──────── INPUT MATERIAL ────────

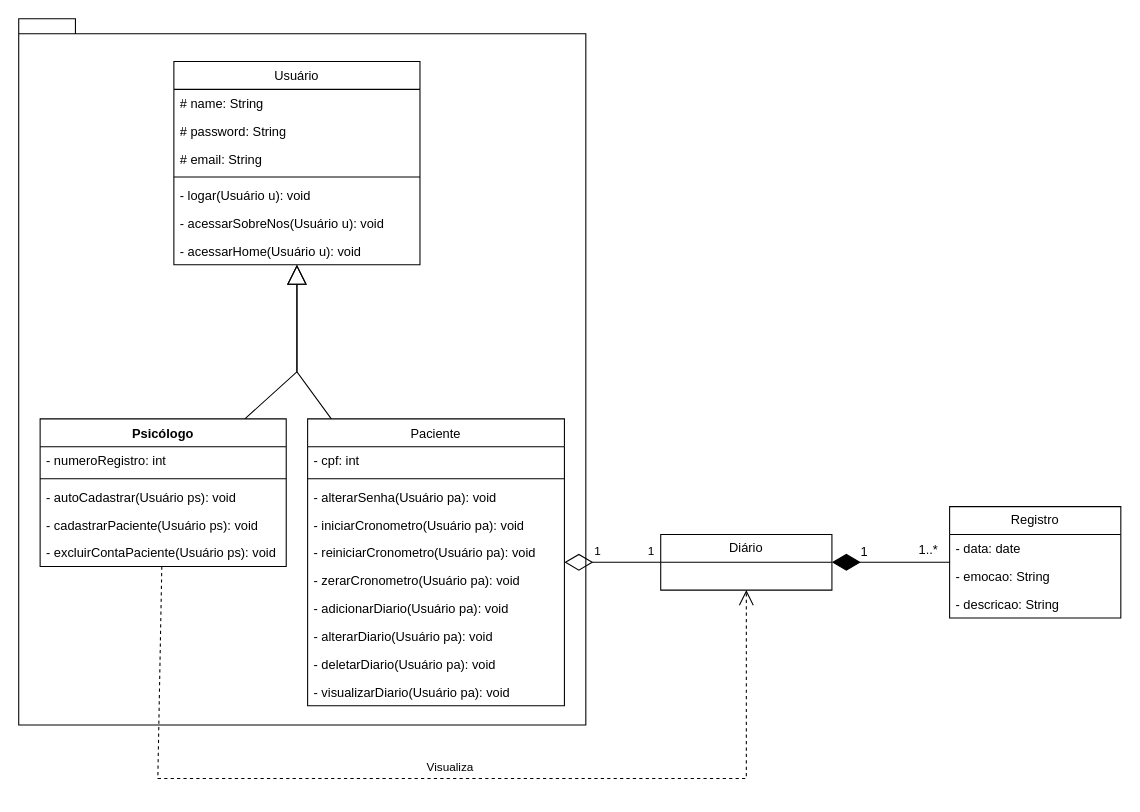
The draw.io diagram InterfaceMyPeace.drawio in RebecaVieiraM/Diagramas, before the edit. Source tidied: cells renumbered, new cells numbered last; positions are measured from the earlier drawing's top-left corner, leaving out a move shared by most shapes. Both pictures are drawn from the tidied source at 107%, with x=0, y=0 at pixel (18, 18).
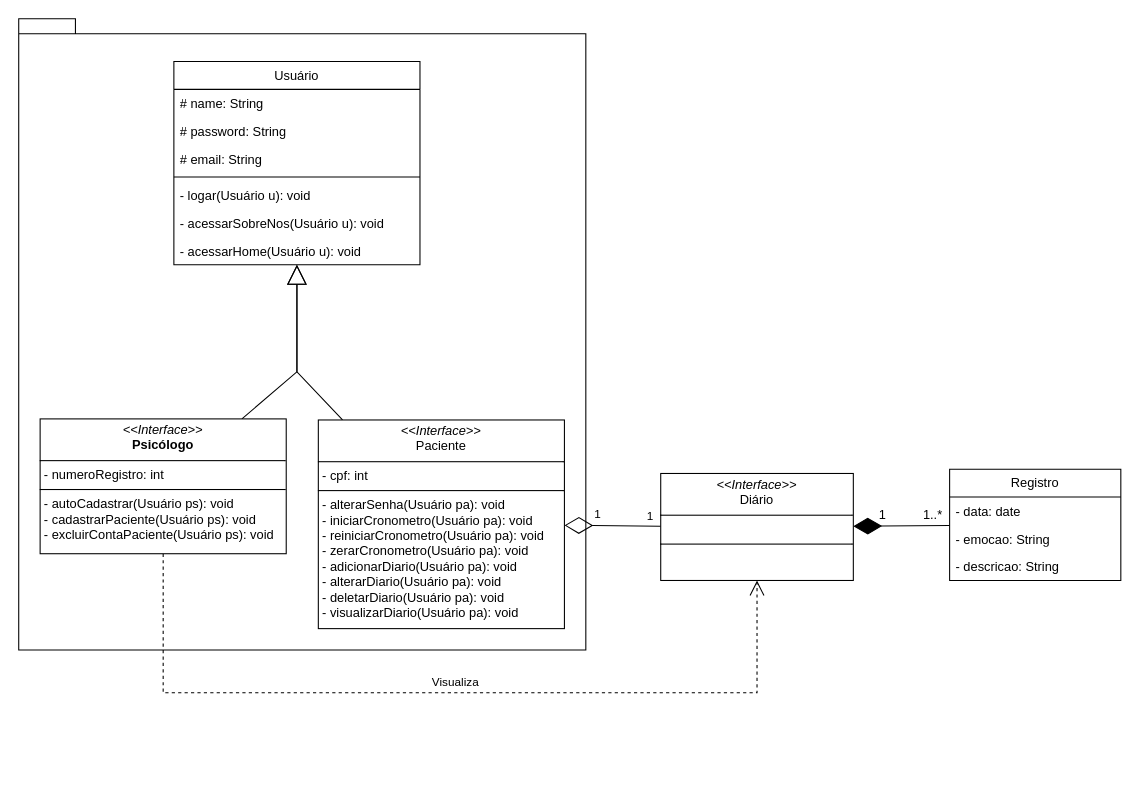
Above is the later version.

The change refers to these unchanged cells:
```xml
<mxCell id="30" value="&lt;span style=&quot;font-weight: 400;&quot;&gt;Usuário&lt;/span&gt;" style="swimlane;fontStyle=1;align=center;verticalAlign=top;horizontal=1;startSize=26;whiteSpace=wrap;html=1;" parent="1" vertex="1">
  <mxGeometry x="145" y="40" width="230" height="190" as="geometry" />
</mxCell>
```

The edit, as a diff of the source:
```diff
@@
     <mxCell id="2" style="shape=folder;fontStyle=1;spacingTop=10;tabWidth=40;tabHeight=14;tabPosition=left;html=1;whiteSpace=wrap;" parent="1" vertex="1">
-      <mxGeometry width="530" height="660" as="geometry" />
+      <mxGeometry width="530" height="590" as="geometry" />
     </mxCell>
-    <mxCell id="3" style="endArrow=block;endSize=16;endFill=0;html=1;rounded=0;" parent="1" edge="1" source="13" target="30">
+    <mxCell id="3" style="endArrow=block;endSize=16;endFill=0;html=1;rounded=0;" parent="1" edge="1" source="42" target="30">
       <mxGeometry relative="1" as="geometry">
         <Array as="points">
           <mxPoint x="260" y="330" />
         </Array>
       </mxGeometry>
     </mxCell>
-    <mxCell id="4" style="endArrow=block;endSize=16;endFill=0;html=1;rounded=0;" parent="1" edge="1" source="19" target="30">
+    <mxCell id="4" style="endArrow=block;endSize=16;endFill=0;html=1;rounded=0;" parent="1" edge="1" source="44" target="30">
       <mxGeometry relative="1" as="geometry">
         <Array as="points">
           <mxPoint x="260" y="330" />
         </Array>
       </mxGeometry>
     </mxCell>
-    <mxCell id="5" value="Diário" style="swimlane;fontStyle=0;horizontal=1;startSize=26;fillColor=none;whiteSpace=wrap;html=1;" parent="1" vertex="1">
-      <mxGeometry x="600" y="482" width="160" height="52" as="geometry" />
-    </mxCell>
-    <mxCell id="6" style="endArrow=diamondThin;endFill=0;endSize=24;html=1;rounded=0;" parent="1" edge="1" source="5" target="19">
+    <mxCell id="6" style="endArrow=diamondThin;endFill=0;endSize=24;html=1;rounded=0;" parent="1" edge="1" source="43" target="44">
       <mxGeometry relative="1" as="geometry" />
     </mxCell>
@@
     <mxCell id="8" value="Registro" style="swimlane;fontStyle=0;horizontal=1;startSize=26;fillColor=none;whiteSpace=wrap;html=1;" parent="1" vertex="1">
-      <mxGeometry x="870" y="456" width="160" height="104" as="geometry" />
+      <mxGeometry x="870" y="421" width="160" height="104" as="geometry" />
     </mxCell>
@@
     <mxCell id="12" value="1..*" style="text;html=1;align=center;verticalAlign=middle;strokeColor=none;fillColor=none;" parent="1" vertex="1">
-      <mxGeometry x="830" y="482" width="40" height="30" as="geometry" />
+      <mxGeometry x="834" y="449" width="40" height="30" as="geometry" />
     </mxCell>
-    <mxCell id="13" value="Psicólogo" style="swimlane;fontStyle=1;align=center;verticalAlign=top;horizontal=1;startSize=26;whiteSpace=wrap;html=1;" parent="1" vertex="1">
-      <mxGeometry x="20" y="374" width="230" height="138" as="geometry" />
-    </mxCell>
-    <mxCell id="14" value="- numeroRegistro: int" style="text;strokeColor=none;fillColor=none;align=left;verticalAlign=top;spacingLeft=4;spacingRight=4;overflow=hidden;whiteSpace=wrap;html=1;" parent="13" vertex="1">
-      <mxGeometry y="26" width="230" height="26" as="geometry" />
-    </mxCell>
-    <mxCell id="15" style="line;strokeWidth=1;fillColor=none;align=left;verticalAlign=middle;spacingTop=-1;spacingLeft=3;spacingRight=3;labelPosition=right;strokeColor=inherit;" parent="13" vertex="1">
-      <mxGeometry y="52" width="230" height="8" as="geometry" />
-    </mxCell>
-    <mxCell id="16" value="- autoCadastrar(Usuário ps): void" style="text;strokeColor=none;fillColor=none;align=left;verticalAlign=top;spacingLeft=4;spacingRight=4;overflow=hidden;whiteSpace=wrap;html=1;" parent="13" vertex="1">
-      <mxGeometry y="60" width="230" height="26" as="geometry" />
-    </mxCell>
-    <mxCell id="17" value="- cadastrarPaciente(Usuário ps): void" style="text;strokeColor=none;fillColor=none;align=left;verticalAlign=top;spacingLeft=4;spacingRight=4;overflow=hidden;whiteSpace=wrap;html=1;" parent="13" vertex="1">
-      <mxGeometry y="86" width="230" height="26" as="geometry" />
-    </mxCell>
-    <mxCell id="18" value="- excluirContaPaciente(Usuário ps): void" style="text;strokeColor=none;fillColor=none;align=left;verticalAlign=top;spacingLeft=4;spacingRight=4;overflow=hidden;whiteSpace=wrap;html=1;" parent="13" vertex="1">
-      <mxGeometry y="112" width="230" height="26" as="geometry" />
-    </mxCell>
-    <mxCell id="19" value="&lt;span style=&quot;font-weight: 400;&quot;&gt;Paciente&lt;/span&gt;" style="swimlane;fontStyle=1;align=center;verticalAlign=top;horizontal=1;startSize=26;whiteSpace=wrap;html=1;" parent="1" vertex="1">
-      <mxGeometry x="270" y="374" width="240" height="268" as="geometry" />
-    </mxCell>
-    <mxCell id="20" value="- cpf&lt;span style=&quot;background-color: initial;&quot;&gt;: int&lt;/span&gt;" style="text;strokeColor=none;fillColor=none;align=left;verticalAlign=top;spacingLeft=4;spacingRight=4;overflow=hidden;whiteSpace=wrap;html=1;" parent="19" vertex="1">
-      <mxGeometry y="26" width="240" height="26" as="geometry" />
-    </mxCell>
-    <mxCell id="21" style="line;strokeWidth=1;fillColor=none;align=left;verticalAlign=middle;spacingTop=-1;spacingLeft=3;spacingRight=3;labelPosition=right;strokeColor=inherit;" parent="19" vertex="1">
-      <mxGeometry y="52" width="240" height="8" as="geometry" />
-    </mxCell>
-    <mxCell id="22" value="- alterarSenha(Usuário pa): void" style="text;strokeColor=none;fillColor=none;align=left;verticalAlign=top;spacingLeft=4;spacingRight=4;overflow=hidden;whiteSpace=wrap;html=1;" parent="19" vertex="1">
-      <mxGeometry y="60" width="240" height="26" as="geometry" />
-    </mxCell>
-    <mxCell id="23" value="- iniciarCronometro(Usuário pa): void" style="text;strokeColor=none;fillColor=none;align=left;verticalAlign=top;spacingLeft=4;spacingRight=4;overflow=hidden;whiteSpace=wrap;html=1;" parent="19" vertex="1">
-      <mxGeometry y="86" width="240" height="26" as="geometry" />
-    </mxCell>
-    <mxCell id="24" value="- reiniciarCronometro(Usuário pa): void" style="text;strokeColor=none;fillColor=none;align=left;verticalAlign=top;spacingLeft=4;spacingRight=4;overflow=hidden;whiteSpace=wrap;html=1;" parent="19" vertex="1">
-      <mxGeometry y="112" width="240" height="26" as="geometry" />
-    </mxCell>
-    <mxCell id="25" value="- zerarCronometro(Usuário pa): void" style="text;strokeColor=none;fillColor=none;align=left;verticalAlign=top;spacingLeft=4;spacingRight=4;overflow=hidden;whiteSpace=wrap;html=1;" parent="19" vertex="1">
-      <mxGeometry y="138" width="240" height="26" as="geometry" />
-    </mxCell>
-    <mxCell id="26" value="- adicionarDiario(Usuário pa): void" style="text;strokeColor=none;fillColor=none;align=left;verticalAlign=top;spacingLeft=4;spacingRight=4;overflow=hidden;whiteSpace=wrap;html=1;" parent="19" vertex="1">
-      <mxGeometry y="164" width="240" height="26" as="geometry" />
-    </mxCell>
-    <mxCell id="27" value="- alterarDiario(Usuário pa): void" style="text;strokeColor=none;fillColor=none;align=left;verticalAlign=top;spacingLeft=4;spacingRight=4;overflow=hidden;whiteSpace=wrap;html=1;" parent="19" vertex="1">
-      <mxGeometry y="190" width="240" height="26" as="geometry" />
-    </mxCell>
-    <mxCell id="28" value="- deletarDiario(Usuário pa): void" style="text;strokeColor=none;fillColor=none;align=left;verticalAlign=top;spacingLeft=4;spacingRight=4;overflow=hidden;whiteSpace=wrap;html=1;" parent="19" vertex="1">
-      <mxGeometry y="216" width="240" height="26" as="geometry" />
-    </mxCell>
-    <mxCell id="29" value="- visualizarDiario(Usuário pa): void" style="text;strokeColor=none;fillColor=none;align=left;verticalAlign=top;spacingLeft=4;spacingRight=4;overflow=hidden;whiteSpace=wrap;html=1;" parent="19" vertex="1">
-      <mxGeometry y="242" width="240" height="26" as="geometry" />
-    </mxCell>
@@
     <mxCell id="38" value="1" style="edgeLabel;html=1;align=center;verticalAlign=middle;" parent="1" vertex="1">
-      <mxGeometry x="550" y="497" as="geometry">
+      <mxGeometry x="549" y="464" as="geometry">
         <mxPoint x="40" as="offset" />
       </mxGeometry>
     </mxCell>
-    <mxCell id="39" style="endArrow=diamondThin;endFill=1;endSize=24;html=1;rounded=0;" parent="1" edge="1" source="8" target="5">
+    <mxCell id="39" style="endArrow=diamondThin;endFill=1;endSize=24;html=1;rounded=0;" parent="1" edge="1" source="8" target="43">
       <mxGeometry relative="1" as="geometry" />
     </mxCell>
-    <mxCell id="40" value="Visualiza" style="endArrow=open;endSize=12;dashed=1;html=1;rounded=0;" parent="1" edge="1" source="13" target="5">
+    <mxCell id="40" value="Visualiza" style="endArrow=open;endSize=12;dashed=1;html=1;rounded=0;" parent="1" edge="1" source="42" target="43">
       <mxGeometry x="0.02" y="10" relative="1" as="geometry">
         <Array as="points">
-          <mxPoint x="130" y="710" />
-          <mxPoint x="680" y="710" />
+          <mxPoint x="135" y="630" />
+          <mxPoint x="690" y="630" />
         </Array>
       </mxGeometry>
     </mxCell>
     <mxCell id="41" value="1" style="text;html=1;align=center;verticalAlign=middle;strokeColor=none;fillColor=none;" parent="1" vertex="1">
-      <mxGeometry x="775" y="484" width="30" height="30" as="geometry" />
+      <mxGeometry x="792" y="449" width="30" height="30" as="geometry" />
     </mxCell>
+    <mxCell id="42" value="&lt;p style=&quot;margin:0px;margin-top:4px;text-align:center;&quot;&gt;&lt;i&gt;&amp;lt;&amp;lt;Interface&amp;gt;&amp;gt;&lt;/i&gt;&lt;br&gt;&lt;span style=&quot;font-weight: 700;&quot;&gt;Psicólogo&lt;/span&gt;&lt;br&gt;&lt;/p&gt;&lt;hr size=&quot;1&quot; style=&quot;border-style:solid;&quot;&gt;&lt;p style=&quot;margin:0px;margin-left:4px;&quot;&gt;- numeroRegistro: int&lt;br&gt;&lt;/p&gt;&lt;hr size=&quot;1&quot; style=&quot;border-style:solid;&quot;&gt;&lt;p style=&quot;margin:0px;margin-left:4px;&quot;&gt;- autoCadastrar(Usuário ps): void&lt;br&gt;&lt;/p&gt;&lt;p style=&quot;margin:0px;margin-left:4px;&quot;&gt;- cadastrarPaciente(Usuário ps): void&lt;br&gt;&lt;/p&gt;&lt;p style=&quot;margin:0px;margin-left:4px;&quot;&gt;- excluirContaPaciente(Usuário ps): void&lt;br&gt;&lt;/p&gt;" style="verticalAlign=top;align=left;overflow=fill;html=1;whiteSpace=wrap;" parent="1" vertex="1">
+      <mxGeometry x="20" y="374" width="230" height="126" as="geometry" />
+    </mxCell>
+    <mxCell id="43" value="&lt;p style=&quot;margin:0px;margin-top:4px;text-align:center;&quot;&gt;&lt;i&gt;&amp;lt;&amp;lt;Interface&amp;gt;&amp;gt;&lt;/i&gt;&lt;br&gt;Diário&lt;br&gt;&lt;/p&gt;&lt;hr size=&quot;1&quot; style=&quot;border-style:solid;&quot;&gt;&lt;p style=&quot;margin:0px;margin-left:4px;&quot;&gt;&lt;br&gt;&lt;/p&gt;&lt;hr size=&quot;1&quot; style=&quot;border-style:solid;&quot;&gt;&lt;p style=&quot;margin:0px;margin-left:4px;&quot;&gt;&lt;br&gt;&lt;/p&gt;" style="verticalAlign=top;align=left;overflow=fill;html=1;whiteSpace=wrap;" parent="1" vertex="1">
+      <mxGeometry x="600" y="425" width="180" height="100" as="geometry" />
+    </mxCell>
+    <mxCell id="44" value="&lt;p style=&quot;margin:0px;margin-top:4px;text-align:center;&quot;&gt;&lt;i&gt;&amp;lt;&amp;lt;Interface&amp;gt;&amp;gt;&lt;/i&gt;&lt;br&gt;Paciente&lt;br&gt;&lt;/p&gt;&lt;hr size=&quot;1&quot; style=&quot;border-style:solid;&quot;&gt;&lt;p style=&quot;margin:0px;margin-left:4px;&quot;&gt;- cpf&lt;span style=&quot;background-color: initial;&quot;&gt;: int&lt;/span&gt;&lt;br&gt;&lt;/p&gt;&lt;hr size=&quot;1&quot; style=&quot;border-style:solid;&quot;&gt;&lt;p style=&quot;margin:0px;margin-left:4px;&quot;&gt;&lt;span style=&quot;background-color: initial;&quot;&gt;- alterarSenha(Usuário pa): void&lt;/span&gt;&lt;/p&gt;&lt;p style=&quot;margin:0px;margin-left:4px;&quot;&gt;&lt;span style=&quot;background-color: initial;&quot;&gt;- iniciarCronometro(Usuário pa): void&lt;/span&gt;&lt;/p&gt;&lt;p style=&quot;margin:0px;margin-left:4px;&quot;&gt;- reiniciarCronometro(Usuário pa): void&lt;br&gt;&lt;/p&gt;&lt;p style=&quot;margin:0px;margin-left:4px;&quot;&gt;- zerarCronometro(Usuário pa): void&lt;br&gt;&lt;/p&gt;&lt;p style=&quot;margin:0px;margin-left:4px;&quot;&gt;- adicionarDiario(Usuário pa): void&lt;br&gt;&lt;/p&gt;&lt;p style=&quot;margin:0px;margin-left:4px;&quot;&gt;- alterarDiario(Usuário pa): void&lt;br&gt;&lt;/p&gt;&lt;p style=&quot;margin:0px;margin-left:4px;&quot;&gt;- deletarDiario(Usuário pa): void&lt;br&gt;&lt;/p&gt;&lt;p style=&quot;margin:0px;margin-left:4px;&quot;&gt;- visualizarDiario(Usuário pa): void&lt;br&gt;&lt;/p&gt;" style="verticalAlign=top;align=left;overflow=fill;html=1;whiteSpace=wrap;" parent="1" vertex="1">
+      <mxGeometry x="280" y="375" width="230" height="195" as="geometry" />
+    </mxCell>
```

────────

Report only the number of lines that hold the string "Diário" in this listing.

2